▶ **Task details**
Return the stretch from the line with "The window that" through the line with "Left out of" in the data below, character for character, skipping all pictures.

[Dataset excerpts]
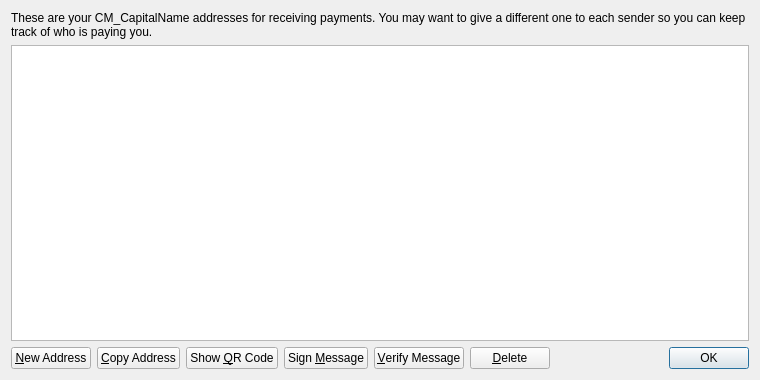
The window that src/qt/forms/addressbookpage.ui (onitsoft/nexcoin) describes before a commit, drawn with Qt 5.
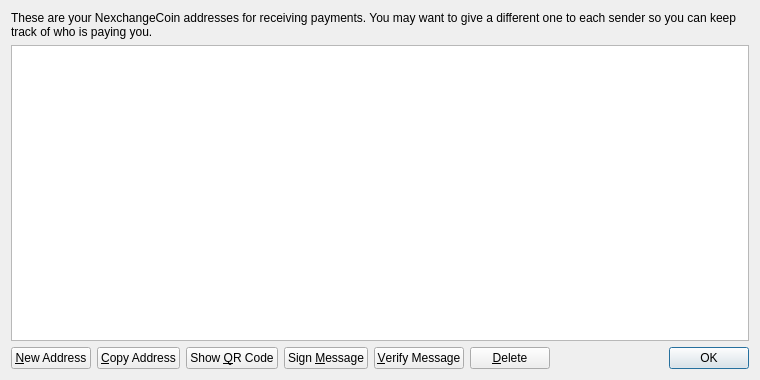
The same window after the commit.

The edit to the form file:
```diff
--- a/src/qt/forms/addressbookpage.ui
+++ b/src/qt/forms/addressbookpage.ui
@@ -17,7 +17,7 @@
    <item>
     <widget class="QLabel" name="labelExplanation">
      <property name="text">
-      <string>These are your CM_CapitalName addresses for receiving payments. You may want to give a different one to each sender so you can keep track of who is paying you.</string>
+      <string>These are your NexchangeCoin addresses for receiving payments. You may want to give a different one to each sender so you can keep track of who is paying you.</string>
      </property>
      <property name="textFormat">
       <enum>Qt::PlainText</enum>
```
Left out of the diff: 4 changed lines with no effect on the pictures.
...
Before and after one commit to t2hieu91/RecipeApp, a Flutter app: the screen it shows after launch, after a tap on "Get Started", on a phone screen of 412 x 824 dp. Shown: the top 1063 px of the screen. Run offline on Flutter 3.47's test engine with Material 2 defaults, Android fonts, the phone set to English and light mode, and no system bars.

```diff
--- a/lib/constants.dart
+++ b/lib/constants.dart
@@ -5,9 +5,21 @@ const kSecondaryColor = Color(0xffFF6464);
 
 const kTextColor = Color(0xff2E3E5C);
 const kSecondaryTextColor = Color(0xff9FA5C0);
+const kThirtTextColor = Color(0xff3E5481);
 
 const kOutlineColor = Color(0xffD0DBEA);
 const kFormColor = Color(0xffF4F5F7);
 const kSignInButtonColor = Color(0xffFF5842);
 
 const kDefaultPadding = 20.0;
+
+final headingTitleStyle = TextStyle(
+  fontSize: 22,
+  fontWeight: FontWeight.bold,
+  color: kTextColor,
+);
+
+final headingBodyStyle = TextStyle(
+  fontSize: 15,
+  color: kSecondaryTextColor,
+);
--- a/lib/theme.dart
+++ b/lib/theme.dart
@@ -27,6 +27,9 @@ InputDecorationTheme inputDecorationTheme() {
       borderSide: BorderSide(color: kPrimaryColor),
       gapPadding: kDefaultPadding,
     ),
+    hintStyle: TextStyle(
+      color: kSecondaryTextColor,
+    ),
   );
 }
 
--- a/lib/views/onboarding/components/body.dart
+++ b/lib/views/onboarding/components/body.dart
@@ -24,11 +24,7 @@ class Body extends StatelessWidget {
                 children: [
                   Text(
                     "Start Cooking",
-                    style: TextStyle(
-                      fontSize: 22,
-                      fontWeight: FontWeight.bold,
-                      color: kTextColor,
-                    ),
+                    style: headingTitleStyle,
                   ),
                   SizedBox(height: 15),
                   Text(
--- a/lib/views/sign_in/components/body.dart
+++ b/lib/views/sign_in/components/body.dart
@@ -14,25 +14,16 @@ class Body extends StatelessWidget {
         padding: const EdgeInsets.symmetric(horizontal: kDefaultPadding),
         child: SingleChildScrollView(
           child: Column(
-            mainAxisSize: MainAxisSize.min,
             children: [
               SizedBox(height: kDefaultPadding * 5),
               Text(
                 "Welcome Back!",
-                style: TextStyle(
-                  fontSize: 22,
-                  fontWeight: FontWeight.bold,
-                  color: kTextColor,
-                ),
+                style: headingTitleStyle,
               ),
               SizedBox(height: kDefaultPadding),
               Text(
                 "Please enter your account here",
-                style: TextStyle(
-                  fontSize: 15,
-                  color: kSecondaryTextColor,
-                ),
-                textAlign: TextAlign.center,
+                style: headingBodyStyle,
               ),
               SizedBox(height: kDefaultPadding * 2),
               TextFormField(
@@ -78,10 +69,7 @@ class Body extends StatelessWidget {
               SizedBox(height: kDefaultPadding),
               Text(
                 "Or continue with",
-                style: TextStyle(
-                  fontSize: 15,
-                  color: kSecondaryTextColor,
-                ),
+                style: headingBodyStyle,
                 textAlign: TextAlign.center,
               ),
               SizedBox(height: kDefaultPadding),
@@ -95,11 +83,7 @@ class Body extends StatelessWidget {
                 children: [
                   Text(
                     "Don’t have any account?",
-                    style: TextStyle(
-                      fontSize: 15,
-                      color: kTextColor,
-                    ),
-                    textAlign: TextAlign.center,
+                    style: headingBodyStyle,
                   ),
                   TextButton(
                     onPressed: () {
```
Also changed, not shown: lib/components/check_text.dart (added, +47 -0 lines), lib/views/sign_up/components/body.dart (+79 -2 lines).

▶ **Your response**
The window that src/qt/forms/addressbookpage.ui (onitsoft/nexcoin) describes before a commit, drawn with Qt 5.
The same window after the commit.

The edit to the form file:
```diff
--- a/src/qt/forms/addressbookpage.ui
+++ b/src/qt/forms/addressbookpage.ui
@@ -17,7 +17,7 @@
    <item>
     <widget class="QLabel" name="labelExplanation">
      <property name="text">
-      <string>These are your CM_CapitalName addresses for receiving payments. You may want to give a different one to each sender so you can keep track of who is paying you.</string>
+      <string>These are your NexchangeCoin addresses for receiving payments. You may want to give a different one to each sender so you can keep track of who is paying you.</string>
      </property>
      <property name="textFormat">
       <enum>Qt::PlainText</enum>
```
Left out of the diff: 4 changed lines with no effect on the pictures.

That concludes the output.